Ever know someone who, no matter what you do, always brings up your worst moments from the past? You can win the Nobel Peace Prize, but this person will see – and present you – as the person you were at your lowest point. It seems many fight fans view Michael Spinks that way. In a career that spanned over a decade, one that saw the man reach the pinnacle of success, these people recall Spinks for something that took less than two minutes to unfold. It’s unfortunate – and unfair. If you’re a person of a certain age who only remembers Spinks as the guy who got knocked out by Mike Tyson in their 1988 heavyweight superfight, sit back and prepare to take a clarifying trip through time.
Before that, though, let’s start with that fateful June night. In my opinion, the Tyson that slipped through the ropes to enter the ring at the Atlantic City Convention Center that evening could have beaten any previous or post heavyweight champion. I’m talking all of them, from Sullivan to Fury. It was Tyson’s night, the absolute zenith of his career. Dempsey and Liston were never more frightening. Ali and Louis were never more determined. In that brief flash of a moment, Mike Tyson was the greatest heavyweight to ever live. He would never attain such a height again. Once Spinks was counted out in that first round, Tyson would return to being great after momentarily being the greatest.
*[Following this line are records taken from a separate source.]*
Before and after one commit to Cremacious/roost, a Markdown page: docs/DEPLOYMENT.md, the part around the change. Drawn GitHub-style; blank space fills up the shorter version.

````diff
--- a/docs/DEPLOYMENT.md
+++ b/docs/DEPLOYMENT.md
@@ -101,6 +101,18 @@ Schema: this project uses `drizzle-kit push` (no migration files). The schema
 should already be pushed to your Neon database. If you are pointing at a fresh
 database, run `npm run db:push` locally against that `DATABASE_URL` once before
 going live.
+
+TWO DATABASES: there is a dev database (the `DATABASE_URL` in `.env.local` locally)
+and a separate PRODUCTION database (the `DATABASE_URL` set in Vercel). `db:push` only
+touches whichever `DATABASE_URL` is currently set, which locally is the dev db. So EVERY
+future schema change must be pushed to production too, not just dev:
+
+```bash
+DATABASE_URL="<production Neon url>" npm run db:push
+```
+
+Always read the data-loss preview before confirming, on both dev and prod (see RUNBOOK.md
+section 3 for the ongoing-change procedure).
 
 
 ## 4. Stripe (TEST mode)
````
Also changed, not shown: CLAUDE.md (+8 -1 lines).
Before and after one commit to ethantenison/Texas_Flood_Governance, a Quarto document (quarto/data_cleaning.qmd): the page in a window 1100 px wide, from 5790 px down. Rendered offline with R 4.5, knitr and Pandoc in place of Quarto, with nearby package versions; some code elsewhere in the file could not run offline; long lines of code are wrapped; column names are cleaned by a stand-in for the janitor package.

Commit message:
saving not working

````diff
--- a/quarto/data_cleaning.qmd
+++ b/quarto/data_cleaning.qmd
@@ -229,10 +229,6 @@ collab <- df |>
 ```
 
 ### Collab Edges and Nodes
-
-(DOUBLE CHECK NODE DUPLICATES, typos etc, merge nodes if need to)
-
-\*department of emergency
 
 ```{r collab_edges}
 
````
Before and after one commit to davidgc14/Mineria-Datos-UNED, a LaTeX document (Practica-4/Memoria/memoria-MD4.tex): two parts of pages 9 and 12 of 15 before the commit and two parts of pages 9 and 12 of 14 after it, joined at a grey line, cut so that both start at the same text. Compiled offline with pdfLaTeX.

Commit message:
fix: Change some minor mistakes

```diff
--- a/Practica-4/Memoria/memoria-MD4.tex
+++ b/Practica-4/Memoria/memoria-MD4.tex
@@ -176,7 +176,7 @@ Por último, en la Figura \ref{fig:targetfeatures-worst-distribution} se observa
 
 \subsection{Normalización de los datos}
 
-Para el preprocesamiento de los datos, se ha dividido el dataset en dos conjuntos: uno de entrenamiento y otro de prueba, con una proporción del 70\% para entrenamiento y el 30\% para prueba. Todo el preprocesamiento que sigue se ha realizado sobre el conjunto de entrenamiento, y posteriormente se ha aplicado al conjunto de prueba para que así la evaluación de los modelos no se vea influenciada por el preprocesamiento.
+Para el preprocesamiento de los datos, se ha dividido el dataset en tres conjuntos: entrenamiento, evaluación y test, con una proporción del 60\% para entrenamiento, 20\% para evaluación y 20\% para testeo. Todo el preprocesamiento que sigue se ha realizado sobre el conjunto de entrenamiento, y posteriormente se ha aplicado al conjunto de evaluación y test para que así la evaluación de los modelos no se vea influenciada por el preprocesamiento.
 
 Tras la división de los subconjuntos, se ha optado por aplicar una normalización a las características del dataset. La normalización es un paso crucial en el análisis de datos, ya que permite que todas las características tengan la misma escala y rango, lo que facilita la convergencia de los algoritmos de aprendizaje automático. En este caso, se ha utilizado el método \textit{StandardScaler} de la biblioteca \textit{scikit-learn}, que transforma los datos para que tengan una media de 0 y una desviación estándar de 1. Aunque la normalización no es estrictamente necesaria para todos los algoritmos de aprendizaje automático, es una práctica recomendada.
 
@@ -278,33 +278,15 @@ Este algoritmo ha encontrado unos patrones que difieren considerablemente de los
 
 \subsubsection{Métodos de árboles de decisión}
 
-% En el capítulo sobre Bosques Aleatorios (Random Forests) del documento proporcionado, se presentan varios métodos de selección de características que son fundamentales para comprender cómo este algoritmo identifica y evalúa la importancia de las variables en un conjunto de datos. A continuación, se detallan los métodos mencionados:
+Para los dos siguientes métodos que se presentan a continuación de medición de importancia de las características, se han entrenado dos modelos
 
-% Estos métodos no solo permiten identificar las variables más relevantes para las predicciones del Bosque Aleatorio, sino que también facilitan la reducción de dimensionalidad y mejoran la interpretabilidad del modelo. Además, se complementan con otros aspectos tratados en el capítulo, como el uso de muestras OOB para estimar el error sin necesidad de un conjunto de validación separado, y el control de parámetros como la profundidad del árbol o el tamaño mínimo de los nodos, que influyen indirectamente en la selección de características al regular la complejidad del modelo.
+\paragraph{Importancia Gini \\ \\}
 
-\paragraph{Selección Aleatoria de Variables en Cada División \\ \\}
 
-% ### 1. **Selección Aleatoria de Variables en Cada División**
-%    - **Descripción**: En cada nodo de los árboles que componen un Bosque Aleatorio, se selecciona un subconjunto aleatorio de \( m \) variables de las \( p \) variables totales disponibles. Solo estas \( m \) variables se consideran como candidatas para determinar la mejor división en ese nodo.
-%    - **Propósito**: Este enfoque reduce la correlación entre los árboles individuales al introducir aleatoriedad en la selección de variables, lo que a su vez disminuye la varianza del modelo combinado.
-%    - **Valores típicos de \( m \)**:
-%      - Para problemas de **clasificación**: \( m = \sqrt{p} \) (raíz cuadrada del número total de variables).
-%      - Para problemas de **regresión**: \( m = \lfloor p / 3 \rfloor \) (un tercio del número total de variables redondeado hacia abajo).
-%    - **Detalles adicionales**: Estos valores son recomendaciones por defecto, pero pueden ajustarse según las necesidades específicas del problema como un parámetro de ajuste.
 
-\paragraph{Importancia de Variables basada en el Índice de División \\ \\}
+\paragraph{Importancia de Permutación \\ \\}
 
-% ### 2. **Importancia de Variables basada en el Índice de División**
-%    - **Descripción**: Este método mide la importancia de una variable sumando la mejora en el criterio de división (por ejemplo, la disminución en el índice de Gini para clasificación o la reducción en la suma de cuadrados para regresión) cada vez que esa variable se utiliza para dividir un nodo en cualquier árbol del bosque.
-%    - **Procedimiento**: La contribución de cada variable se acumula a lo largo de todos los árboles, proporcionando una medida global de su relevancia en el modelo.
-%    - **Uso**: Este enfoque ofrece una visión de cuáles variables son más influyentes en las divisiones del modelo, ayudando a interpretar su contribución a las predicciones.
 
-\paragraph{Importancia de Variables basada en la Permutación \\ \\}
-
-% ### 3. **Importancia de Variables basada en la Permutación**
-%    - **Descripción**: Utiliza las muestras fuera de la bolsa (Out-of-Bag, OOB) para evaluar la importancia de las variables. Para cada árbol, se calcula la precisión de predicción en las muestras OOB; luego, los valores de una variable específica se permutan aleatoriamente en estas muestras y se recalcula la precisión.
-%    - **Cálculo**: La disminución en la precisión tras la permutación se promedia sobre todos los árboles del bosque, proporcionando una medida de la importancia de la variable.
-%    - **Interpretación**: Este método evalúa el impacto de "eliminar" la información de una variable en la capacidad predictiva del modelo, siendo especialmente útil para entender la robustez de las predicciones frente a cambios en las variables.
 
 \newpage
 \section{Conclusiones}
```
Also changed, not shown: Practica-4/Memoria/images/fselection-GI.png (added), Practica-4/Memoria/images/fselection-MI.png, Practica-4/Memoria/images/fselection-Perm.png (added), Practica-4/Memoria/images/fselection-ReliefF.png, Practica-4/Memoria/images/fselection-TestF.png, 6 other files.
But Tyson isn’t the focus here. Spinks is. And the most important thing to keep in mind about Spinks is that he was only a heavyweight for a handful of years. The majority of the man’s career was spent at light heavyweight, where he dominated the division through one of its greatest eras. Names like Archie Moore, Harry Greb, Gene Tunney, Roy Jones Jr and many others have shined at light heavyweight and Spinks ranks right up with the best of them. It’s even been argued that in his prime Spinks may have been the greatest light heavyweight ever.
After winning Olympic Gold as part of the heralded American team of 1976, Spinks turned pro in 1977 and worked his way through a series of warriors and future Hall of Famers, ultimately becoming the light heavyweight division’s undisputed champion in 1983. Fighting in an awkward style and possessing thunderous power through a right hand shot known as the “Spinks Jinx,” the fighter from Saint Louis topped the likes of Yaqui Lopez, Marvin Johnson, Eddie Mustafa Muhammad, and Dwight Muhammad Qawi –top level competition all. By the time Spinks went on to best Larry Holmes for the heavyweight crown in 1985, he had earned a record of 27-0.
Coupled with the fact that Spinks held the lineal heavyweight title for close to three years before the Tyson bout, it’s hard to imagine why the man hasn’t gotten the respect he clearly deserves. Although it could be argued Holmes was aging when he lost twice to Spinks and that Gerry Cooney, who Spinks bested in ’87, was also well past his prime, there’s no doubt Spinks’ overall ring career was phenomenal. Spinks was the first light heavyweight champ to take the heavyweight crown – and was able to walk away from the sport at thirty having bested at least four future Hall of Famers.
It’s time to give credit where it’s due.